The voice of James Johnson Hobbs, 76, may have been silenced by Parkinson’s disease, a neurological disorder daughter Janice Martell believes was caused by a substance inhaled in his workplace.
As long as she draws breath, the Elliot Lake woman will fight to tell the stories and be the voice of thousands of miners exposed to aluminum dust and try to win compensation for their illnesses.
As many as 20,000 miners were exposed to a dust called McIntyre powder, developed at McIntyre Mine in Timmins more than 60 years ago. The premise behind the powder was that it would coat the lungs of workers heading into gold and uranium mines, and prevent them from contracting deadly silicosis.
More than half a century later, there is no evidence it prevented silicosis and, in fact, it may have caused respiratory and other problems in workers who breathed it in.
Martell firmly believes it caused her father’s neurological illness as well as Alzheimer’s disease and other dementias from which former miners suffered.
A University of Toronto study of stored aluminum dust in 1987 prompted the Ministry of Labour to do a study that showed miners exposed to McIntyre powder scored “statistically worse” on “Alzheimer’s tests” than did miners not exposed to the dust.
“That was the first real finding to show that McIntyre powder could have been a neuro-toxin,” Martell said at the Steelworkers’ Hall on Monday.

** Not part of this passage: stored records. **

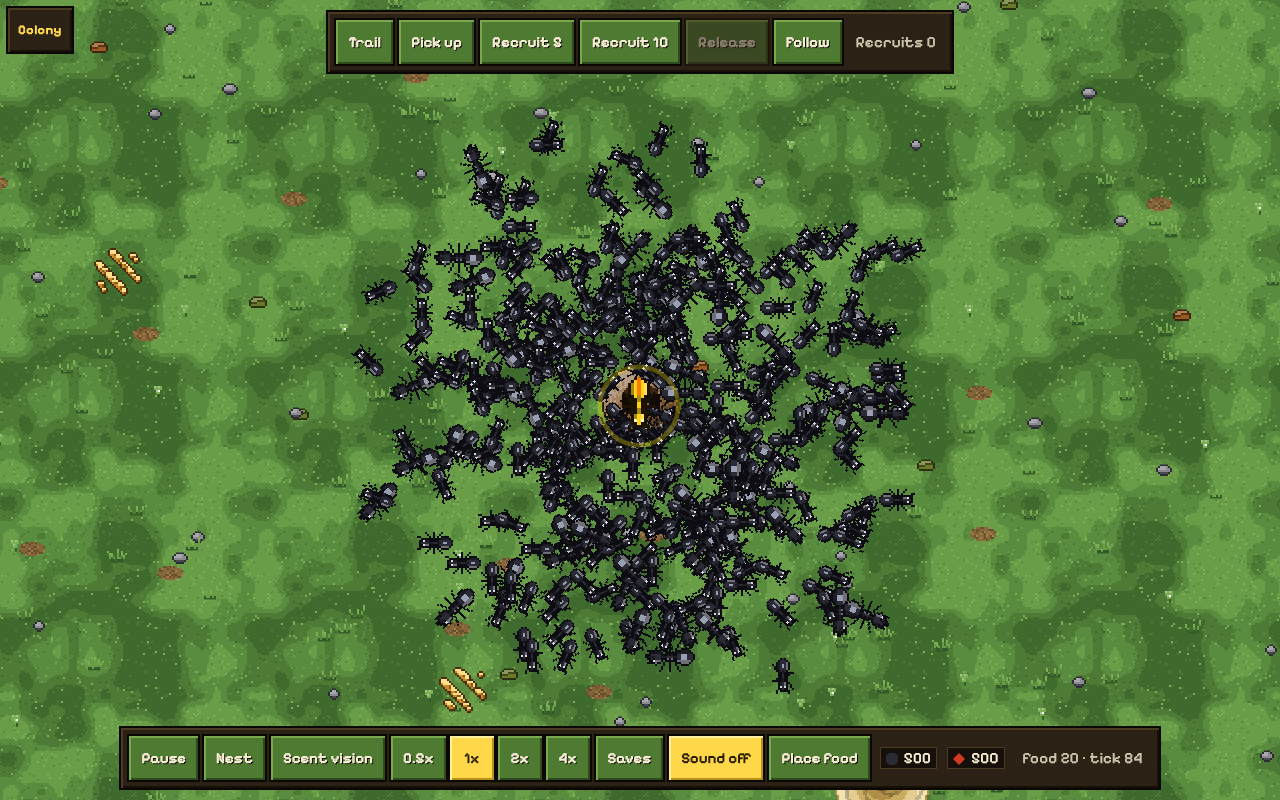
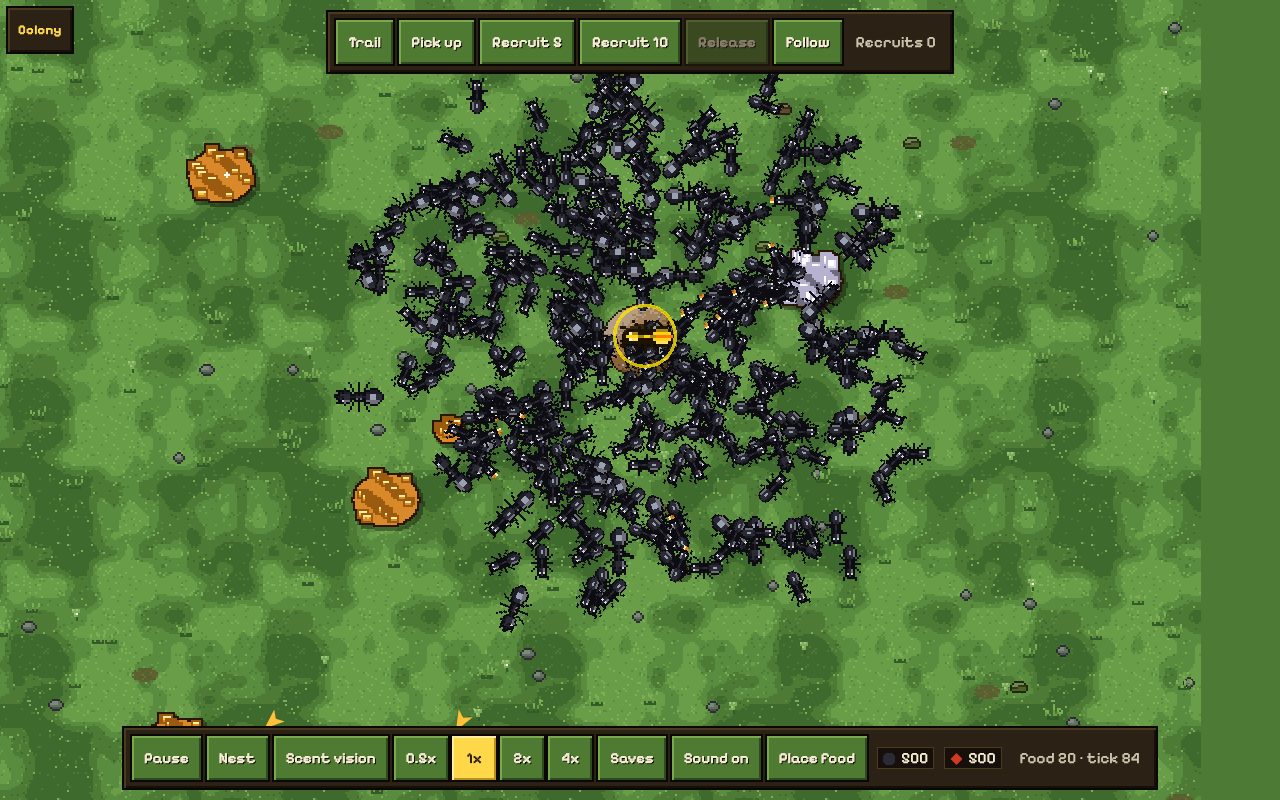
feat(art): food visibility pass, docs and screenshots

diff --git a/apps/web/src/art/sprites/world.ts b/apps/web/src/art/sprites/world.ts
@@ -50,38 +50,36 @@ export function foodTexture(atlas: Atlas, kind: FoodKind, r: number, variant: nu
     const seed = variant * 31 + r;
     if (kind === 'crumb') {
       // Darker base heap so the chunks never leave grass showing through the pile.
-      px.ellipse(c, c + 1, r - 1, (r - 1) * 0.8, f.crumb[0]);
-      const n = Math.max(3, Math.round(r * r * 0.5));
-      const big = r >= 8;
+      px.ellipse(c, c + 1, r - 1, (r - 1) * 0.8, f.crumb[1]);
+      // Chunk size grows with the pile so a big heap shows bold pieces, not noise.
+      const n = Math.max(3, Math.round(r * r * (r >= 8 ? 0.2 : 0.3)));
       for (const s of scatter(n, r - 2, seed)) {
-        const w = big && s.h > 0.5 ? 5 : s.h > 0.45 ? 4 : 3;
-        const h = w > 3 ? 4 : 3;
+        const w = (r >= 8 ? 5 : 4) + (s.h > 0.5 ? 1 : 0);
+        const h = w - 1;
         const x = Math.round(c + s.x - w / 2);
         const y = Math.round(c + s.y - h / 2);
-        px.rect(x, y, w, h, f.crumb[2]);
-        px.rect(x, y, w, 1, f.crumb[3]);
-        px.rect(x + w - 1, y + 1, 1, h - 1, f.crumb[1]);
-        px.rect(x, y + h - 1, w, 1, f.crumb[1]);
-        px.set(x, y + h - 1, f.crumb[0]);
-        px.set(x + w - 1, y + h - 1, f.crumb[0]);
-        // Sesame-like speck on some chunks.
-        if (s.h > 0.7) px.set(x + 1, y + 1, f.crumb[1]);
+        // Bread chunk: dark crust edge, lit top face, shaded right and bottom.
+        px.rect(x, y, w, h, f.crumb[0]);
+        px.rect(x + 1, y + 1, w - 2, h - 2, f.crumb[2]);
+        px.rect(x + 1, y + 1, w - 2, 1, f.crumb[3]);
+        px.rect(x + w - 2, y + 2, 1, h - 3, f.crumb[1]);
+        px.rect(x + 1, y + h - 2, w - 2, 1, f.crumb[1]);
+        if (s.h > 0.75) px.set(x + 2, y + 2, f.crumb[1]);
       }
       px.outline(f.outline, true);
     } else if (kind === 'sugar') {
-      px.ellipse(c, c + 1, r - 1, (r - 1) * 0.8, f.sugar[0]);
-      const n = Math.max(2, Math.round(r * r * 0.32));
+      px.ellipse(c, c + 1, r - 1, (r - 1) * 0.8, darken(f.sugar[0], 0.4));
+      const n = Math.max(2, Math.round(r * r * (r >= 8 ? 0.22 : 0.3)));
       for (const s of scatter(n, r - 2, seed + 7)) {
-        const w = r >= 8 && s.h > 0.5 ? 5 : 4;
+        const w = r >= 8 ? 6 : 5;
         const x = Math.round(c + s.x - w / 2);
         const y = Math.round(c + s.y - w / 2);
-        px.rect(x, y, w, w, f.sugar[2]);
-        px.rect(x + w - 1, y + 1, 1, w - 1, f.sugar[1]);
-        px.rect(x, y + w - 1, w, 1, f.sugar[0]);
-        // Facet line gives each cube a top face.
-        px.rect(x, y, w - 1, 1, f.sugar[2]);
-        px.set(x + w - 1, y, f.sugar[1]);
-        if (s.h > 0.62) px.set(x + 1, y + 1, f.sugar[3]);
+        // Cube: grey-lilac edge, bright top-left face, shaded right and bottom.
+        px.rect(x, y, w, w, f.sugar[0]);
+        px.rect(x + 1, y + 1, w - 2, w - 2, f.sugar[2]);
+        px.rect(x + w - 2, y + 1, 1, w - 2, f.sugar[1]);
+        px.rect(x + 1, y + w - 2, w - 2, 1, f.sugar[1]);
+        if (s.h > 0.55) px.set(x + 2, y + 2, f.sugar[3]);
       }
       px.outline(f.outline, true);
     } else {

diff --git a/apps/web/src/worldLayer.ts b/apps/web/src/worldLayer.ts
@@ -84,8 +84,8 @@ export class WorldLayer {
       for (const child of this.food.removeChildren()) child.destroy();
       this.piles = [];
       for (const f of snapshot.food) {
-        // Visual size follows remaining amount (area ~ amount), a touch over the pickup radius.
-        const r = Math.max(8, Math.min(f.radius, Math.sqrt(f.amount) * 0.6) * 1.2);
+        // Visual size follows remaining amount (area ~ amount), well over the pickup radius.
+        const r = Math.max(8, Math.min(f.radius, Math.sqrt(f.amount) * 0.6) * 1.5);
         const kind: FoodKind = this.corpses.has(f.id)
           ? 'corpse'
           : f.id % 3 === 0

diff --git a/docs/ART.md b/docs/ART.md
@@ -26,6 +26,22 @@ apps/web/scripts/brand.mjs   the pixel ant mark shared by the PWA and native ico
 - **Colour is never the only cue.** Colony 0 has a round abdomen and a pale spot, colony 1 a pointed
   abdomen with two pale bands, the player a bright stripe. HUD pips are a circle and a diamond.
 
+## Food
+
+Food must be the easiest thing on the lawn to find, so it follows a few rules:
+
+- **Chunky, outlined, shadowed.** Piles are heaps of bread chunks, sugar cubes or a beetle husk, each
+  with a dark 1-px ring and a drop shadow; piece count follows the pile's area so it visibly shrinks
+  as it is eaten (never below 4 art pixels in radius).
+- **Decor stays out of its way.** Bare-earth patches, pebbles and leaves are muted and darker than
+  food, so nothing decorative shares its hue or lightness.
+- **Per-palette colours.** `Palette.food` holds the crumb, sugar, husk, sparkle and ring colours;
+  `palette.test.ts` checks they beat the lawn under each simulated deficiency.
+- **Readability aids.** A slow twinkle on each pile (off with Reduce motion), a minimum on-screen
+  size when zoomed out (`worldLayer.ts`), edge-of-screen arrows toward off-screen piles
+  (`foodArrows.ts`, Settings → Display → Food arrows) and a highlighted Pick up button while a pile
+  is within reach. Piles draw above the scent-vision overlay.
+
 ## Accessibility palettes
 
 Settings → Display → Colour palette: default, deuteranopia, protanopia, tritanopia, high contrast.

For the rest of this article, click here: http://www.thesudburystar.com/2016/10/03/project-aims-to-link-powder-with-diseases